But the shift in the centre of gravity from the left-leaning Democratic leadership to the centrist deal-makers has spurred a backlash from progressive Democrats and the left wing of the party, who argue that a public option is essential to keeping costs in check. In the House, liberal Democrats are threatening that the bill will fall apart without a public option. In July, 59 Democrats sent a letter to Speaker Nancy Pelosi vowing to vote against any legislation that does not include a public option. That would be enough lost Democratic votes to torpedo the legislation in the House. This week, Rep. Anthony Weiner of New York, a staunch supporter of the public option, and a member of the House energy and commerce committee, estimated that a bill without the public option would lose 100 votes in the House.

Outside Capitol Hill, too, what has appeared to be the unceremonious dumping of the public option has already lost Obama points inside his own party. “Without a public, Medicare-like option, health care reform is a band-aid for a system in critical condition,” blogged Robert Reich, a University of California at Berkeley professor and Bill Clinton’s former labour secretary. He blamed Obama for its apparent demise: “It’s because the White House has never made an explicit commitment to a public option.”

Will the progressive Democrats make good on their vows to vote against reform if the final legislation does not include a public option? Will they actually risk handing Obama—and their own party—a major defeat before the 2010 mid-term elections? Probably not, though they can hardly say so at this point in the process without losing a major bargaining chip.

There is plenty of reason for them to swallow their pride, says one veteran of the Clinton health care wars. “It behooves progressives to keep the big prize in sight as we go into the stretch on this debate,” says Will Marshall, president of the Progressive Policy Institute, a think tank for moderate Democrats which had a reputation as Bill Clinton’s idea mill. Marshall said Obama is right to show “tactical flexibility” on the issue. “The central fallacy is that the public option is the core structural reform needed to get universal coverage at an affordable cost. We can get there without it. To me it’s an example of ideological passions crowding out a very pragmatic view of what reform can and should accomplish.”

Even without a public option, the health care reform legislation stands to include many substantive changes for Americans. Most likely a final bill will achieve near-universal coverage through some combination of a legal requirement for all individuals and most employers to buy health care insurance combined with subsidies for lower income people paid for by tax hikes on upper income earners. Tough new regulations would prevent insurance companies from denying coverage to people with pre-existing medical conditions, or from dropping their coverage when they get sick, or from limiting their coverage in the case of catastrophic illness. There would also be a Health Insurance Exchange, where individuals could compare and choose the most appropriate plan for themselves. The reforms under debate also include a variety of efficiency improvements, from electronic health records to studies on the comparative effectiveness of various treatments to an emphasis on preventive care.

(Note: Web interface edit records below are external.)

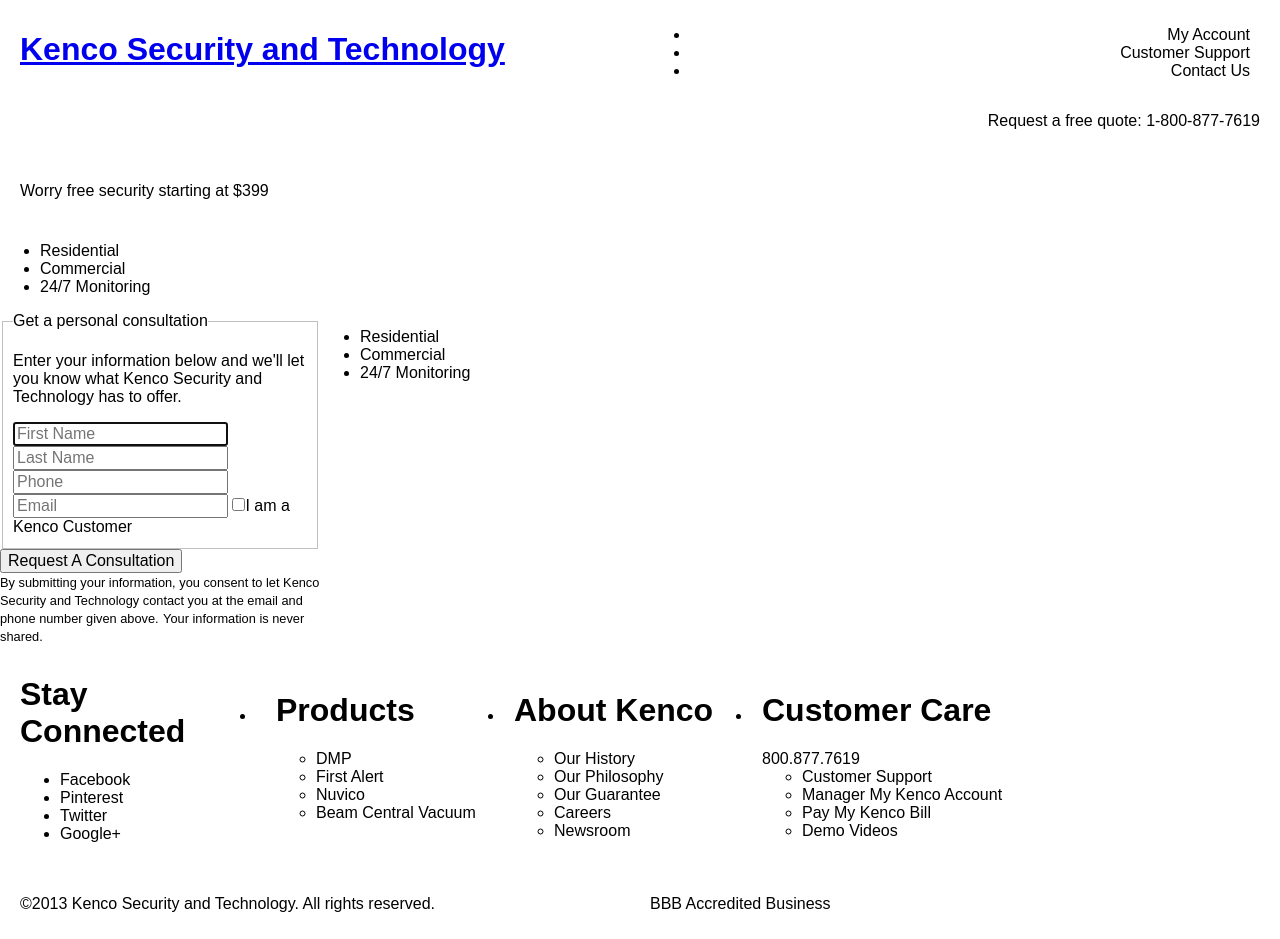
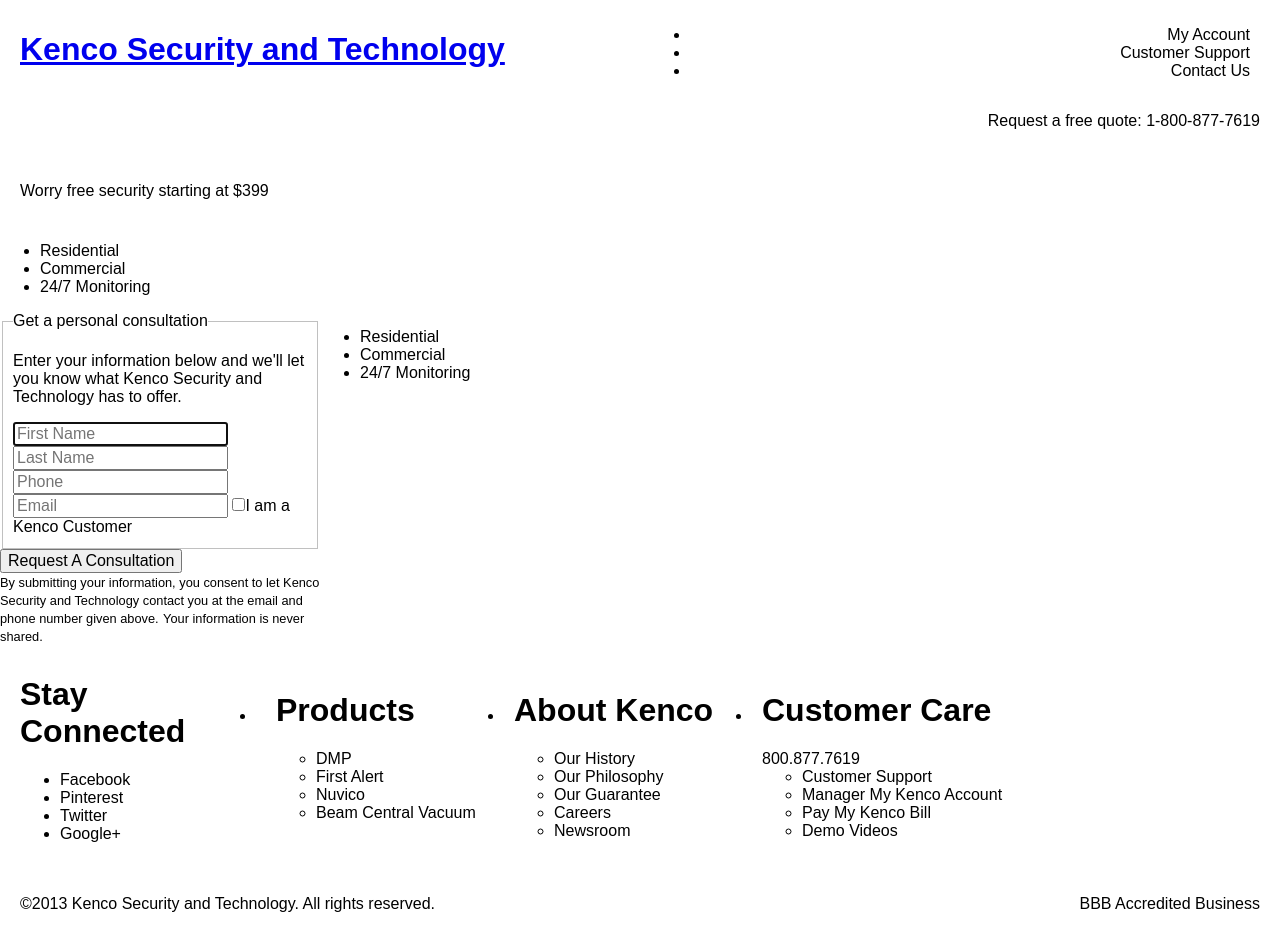
Before and after one commit to Kenco-Enterprises-Inc/kenco-enterprises-inc.github.io, a Jekyll site: the page built from index.html, in a window 1280 px wide. Built offline with Jekyll 4.4.1, drawn with Linux system fonts in a browser that asks for light colours.

Commit message:
Right align the BBB logo in the footer

```diff
--- a/_includes/footer.html
+++ b/_includes/footer.html
@@ -43,6 +43,6 @@
   </div>
   <div class="grid">
     <p class="unit  w-1-2">&copy;2013 Kenco Security and Technology. All rights reserved.</p>
-    <p class="unit  w-1-2">BBB Accredited Business</p>
+    <p class="unit  w-1-2  align-right">BBB Accredited Business</p>
   </div>
 </footer>
```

Obama has already made more progress than Clinton did, Marshall insists. “I was there in 1994 watching closely, and the insurance industry was leading the charge against the bill—and this time they are on board. They don’t like the public option, but they have agreed with main structural innovation, which is the health exchanges, and the strict rules against denying coverage or taking it away on medical grounds.” He adds: “Progressives ought to take that in a heartbeat.”